Before-and-after change records:

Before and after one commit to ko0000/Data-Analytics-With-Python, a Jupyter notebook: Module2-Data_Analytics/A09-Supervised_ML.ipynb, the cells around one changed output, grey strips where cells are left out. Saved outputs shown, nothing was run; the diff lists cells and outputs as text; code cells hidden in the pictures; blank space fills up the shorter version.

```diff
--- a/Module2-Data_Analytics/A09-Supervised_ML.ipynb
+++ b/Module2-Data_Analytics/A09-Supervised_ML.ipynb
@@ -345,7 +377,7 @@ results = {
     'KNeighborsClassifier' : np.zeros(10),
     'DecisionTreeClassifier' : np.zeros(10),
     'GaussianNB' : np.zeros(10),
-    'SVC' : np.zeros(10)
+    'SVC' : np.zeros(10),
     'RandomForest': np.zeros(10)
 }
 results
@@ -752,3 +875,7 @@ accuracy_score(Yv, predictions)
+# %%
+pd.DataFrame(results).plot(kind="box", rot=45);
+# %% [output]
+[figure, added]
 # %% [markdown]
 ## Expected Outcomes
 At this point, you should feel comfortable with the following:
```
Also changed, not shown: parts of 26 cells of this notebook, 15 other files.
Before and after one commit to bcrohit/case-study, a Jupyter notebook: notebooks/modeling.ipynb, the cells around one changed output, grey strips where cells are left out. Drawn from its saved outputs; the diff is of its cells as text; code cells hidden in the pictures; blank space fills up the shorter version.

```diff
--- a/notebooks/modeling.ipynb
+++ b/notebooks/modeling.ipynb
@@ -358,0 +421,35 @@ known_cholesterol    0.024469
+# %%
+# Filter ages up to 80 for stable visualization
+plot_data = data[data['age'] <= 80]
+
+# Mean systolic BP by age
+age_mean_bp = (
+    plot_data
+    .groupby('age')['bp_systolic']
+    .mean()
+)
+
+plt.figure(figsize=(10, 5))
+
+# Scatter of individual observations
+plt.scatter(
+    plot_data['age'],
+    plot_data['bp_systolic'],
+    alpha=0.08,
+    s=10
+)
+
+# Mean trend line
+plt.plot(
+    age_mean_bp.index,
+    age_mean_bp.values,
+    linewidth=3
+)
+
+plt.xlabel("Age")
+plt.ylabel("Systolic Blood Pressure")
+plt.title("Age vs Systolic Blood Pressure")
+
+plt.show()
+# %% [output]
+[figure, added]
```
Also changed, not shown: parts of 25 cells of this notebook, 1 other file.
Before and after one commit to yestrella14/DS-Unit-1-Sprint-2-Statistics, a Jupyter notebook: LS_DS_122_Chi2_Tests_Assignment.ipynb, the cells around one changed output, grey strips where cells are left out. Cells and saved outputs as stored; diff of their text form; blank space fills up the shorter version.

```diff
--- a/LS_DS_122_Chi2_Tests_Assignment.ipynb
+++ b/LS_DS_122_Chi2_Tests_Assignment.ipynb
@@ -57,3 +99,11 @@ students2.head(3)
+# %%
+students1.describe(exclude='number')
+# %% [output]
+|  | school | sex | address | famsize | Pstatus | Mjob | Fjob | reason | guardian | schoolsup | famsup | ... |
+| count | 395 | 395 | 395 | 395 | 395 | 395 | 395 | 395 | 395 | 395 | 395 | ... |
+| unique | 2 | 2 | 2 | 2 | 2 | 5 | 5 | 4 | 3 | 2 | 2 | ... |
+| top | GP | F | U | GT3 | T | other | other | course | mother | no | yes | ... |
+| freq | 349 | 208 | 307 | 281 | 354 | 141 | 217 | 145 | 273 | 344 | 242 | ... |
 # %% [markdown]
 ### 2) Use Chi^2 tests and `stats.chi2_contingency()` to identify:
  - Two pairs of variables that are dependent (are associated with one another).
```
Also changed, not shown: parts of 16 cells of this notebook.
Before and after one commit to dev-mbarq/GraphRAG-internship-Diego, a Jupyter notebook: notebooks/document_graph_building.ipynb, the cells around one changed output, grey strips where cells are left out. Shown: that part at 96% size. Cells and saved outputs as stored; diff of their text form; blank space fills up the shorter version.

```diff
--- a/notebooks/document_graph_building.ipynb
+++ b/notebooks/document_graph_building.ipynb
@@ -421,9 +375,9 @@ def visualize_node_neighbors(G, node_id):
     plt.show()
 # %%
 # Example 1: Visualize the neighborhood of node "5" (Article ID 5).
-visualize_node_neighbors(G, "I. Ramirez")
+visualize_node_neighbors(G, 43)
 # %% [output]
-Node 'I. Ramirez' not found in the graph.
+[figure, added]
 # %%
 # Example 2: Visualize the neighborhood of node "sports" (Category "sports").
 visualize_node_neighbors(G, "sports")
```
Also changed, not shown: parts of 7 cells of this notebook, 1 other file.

**What to produce:** Your task is to copy every line of the entries that contains the string "Also".

**Completed exercise:**
Also changed, not shown: parts of 26 cells of this notebook, 15 other files.
Also changed, not shown: parts of 25 cells of this notebook, 1 other file.
Also changed, not shown: parts of 16 cells of this notebook.
Also changed, not shown: parts of 7 cells of this notebook, 1 other file.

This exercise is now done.